*6.07-THE LANTERN (Rolling Stones)

Rolling Stones



We…in our present life
Knew…that the stars were right.

That if you are the first to go
You'll leave a sign to let me know…
Tell me so…

     Please…carry the lantern light.


You…crossed the sea of night
Free… from the spell of fright.

Your cloak it is a spirit shroud.
You wake me in my sleeping hours
Like a cloud, so...



Me… in my sorry plight.
You…waiting every night.

My face it turns a deathly pale.
You're talking to me through your veil,
I hear you wail…



The servants sleep, the doors are barred.
You hear the stopping of my heart.
We never part, so...

     Please…carry the lantern high!

The Lantern is a reserved and measured piece, and as such stands out against much of the psychedelic excessiveness of the album. Its lyric seems to function as an archaic cut in the album, similar to the effect of Lady Jane in the Stones album Aftermath. Keith Richards is precise and economical on acoustic and electric guitar (using a good bit of tremolo arm for an echoing effect), and there is a veiled hint of the blues playing he would feature in the next two or three albums. Charlie Watts emphasizes lines with a high impact strike on the drum followed by a tight roll. Nicky Hopkins provides his roadhouse keyboard. Horns in the breaks are muted and without improvisation, used to measure the beat more than anything else. They are a far cry from the screams the horns make in Sing This All Together.

The tone of The Lantern is mystical, and is closest to that of the imagery on the album’s cover. Evidently it is late at night, and the singer follows his companion through the house, up the stairs to some high view of the stars from which he hopes he will read good fortune. The song evokes tarot cards to me, especially the card of the Hermit, who holds a lantern in the Rider-Waite deck, popular for tarot readings since its release in 1909. The mysticism has, by this time in the late dominance of the genre, psychedelic roots as well, in the works of the Incredible String Band, Syd Barrett’s Pink Floyd, and Donovan. I find echoes in Donovan’s There Was a Time, released the same month, which imagines the singer as “born to be the hermit of my line”.

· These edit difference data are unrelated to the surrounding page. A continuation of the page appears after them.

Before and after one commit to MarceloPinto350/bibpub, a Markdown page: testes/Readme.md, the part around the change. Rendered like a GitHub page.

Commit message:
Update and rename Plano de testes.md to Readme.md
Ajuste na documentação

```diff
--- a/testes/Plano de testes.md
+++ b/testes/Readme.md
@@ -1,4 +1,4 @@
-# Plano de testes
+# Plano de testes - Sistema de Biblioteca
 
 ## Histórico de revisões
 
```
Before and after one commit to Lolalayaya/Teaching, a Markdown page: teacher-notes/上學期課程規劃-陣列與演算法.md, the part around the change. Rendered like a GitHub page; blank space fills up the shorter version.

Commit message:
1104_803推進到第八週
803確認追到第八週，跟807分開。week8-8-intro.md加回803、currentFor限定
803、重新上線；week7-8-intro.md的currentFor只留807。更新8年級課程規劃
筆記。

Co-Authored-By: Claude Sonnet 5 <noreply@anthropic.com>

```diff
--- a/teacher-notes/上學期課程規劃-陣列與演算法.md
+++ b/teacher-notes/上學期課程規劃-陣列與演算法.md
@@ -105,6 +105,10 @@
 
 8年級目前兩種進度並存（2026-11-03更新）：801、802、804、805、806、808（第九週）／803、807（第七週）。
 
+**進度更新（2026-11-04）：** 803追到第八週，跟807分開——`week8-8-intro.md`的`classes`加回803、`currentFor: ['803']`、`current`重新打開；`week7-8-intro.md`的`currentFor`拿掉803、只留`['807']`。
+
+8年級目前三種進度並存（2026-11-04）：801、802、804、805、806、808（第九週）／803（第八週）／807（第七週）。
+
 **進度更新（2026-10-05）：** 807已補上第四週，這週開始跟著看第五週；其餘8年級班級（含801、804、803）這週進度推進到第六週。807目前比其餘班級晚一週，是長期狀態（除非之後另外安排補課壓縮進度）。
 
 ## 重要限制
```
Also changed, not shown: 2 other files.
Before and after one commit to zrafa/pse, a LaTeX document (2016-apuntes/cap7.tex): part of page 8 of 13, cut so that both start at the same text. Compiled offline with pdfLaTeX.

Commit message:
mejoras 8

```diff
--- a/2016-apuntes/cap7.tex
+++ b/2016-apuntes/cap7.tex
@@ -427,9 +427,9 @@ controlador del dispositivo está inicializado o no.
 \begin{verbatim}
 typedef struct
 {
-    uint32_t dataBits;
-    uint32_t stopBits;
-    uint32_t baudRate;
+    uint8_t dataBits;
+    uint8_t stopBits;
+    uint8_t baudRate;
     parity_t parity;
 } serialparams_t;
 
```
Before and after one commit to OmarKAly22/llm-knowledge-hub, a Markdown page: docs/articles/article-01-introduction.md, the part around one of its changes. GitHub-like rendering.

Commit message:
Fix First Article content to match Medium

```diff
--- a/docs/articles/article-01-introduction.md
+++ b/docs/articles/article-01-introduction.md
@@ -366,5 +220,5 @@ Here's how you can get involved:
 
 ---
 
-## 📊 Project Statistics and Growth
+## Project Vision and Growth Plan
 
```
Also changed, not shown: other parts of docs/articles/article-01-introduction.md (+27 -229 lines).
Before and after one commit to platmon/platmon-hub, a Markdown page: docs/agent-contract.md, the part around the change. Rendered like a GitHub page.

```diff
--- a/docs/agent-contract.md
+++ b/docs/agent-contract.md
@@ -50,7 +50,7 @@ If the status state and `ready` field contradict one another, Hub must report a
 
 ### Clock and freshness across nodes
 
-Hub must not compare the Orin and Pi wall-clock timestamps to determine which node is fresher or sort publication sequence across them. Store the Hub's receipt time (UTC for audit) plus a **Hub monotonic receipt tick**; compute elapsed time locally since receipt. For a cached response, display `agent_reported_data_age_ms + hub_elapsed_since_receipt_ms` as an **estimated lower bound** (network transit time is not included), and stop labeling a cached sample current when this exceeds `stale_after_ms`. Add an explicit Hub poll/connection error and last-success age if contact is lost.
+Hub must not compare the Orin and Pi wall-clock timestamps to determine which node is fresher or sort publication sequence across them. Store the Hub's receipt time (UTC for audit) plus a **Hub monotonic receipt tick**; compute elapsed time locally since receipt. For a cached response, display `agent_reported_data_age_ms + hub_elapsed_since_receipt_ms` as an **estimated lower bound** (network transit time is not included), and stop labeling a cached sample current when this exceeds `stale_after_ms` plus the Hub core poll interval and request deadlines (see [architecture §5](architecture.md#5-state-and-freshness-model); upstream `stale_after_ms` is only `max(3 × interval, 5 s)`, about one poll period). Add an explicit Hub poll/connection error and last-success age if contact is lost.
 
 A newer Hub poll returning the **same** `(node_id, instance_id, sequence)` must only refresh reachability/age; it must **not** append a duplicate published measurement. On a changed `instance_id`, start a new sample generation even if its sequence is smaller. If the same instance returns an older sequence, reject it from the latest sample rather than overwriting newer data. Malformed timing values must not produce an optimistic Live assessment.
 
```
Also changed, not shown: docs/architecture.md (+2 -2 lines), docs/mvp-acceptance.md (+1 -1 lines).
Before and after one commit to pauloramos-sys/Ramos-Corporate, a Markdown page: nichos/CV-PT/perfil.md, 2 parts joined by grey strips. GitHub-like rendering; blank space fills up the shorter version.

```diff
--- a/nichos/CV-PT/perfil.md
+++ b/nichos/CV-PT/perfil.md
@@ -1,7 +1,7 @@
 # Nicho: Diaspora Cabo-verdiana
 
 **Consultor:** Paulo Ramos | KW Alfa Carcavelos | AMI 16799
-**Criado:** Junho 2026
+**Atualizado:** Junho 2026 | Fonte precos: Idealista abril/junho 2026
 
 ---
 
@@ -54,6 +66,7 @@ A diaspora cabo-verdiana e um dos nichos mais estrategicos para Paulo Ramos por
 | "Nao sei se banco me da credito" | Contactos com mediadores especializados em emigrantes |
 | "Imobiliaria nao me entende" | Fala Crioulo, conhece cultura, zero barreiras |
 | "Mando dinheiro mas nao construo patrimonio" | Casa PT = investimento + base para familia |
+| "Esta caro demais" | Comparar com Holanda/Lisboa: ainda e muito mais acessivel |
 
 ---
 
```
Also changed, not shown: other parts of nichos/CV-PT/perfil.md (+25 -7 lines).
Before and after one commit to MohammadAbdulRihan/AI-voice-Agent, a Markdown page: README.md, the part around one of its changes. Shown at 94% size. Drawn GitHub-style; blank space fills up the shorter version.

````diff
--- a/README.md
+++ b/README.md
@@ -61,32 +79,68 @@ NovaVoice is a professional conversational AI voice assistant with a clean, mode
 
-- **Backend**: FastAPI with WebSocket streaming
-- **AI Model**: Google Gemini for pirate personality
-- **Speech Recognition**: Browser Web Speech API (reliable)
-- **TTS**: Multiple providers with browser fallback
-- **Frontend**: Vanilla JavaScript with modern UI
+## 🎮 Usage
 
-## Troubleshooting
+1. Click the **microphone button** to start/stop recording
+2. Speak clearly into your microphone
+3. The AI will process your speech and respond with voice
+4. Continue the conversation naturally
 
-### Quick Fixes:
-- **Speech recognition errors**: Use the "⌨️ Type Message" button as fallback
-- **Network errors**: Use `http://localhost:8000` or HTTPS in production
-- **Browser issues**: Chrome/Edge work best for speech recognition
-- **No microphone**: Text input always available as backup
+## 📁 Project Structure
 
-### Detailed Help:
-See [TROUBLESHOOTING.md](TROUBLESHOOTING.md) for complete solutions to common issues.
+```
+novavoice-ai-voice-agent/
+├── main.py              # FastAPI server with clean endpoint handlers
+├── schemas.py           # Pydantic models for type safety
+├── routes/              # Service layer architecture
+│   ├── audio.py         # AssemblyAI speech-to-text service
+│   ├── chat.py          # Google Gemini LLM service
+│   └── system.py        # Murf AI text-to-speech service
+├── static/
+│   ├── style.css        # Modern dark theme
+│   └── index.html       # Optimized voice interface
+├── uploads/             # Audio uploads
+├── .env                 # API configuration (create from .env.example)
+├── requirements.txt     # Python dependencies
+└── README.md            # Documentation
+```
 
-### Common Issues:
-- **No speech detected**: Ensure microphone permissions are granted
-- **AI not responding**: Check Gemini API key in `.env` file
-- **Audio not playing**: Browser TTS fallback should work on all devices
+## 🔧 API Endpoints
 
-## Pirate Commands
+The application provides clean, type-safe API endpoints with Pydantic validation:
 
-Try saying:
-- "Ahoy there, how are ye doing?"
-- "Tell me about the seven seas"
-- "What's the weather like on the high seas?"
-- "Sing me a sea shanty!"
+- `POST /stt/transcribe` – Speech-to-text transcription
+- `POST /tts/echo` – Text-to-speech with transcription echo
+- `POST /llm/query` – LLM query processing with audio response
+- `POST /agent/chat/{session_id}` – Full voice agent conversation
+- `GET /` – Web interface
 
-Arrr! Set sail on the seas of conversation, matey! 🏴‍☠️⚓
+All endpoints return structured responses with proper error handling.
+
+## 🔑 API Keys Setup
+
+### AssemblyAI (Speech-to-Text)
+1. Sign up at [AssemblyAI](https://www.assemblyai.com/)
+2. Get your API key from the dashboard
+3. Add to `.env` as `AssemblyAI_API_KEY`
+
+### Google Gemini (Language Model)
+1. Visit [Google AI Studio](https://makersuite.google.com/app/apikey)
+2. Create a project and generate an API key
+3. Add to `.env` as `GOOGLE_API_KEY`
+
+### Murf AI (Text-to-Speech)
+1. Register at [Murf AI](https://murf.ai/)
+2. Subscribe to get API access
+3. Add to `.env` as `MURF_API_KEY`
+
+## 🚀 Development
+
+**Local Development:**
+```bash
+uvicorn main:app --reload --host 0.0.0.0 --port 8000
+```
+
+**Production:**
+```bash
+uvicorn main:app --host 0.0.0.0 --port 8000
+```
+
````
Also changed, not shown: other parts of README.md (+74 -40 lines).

Mick Jagger casts aside his swagger and misogyny, and in The Lantern wears an attitude that is somewhat wispy and gestural, a voice from an earlier period in history, somewhat like a cartoon character drawn by Edward Gorey. We have a psychedelic drone here, long phonemes that Jagger holds at the beginning of the first couple of lines of each verse, and with which he kicks off the chorus with a plea; but the drone has broken from any sense of raga. Rather it seems to amplify the sound of the church bells that toll the hour at the beginning of the song. Jagger's new singing style of holding and amplifying notes (that first appeared in the recent single We Love You would continue into later records like Child of the Moon, and far beyond the psychedelic era into the early 1980s. To my ears, it’s a exaggerated singing style that Jagger picked up from Bob Dylan’s psychedelic period. .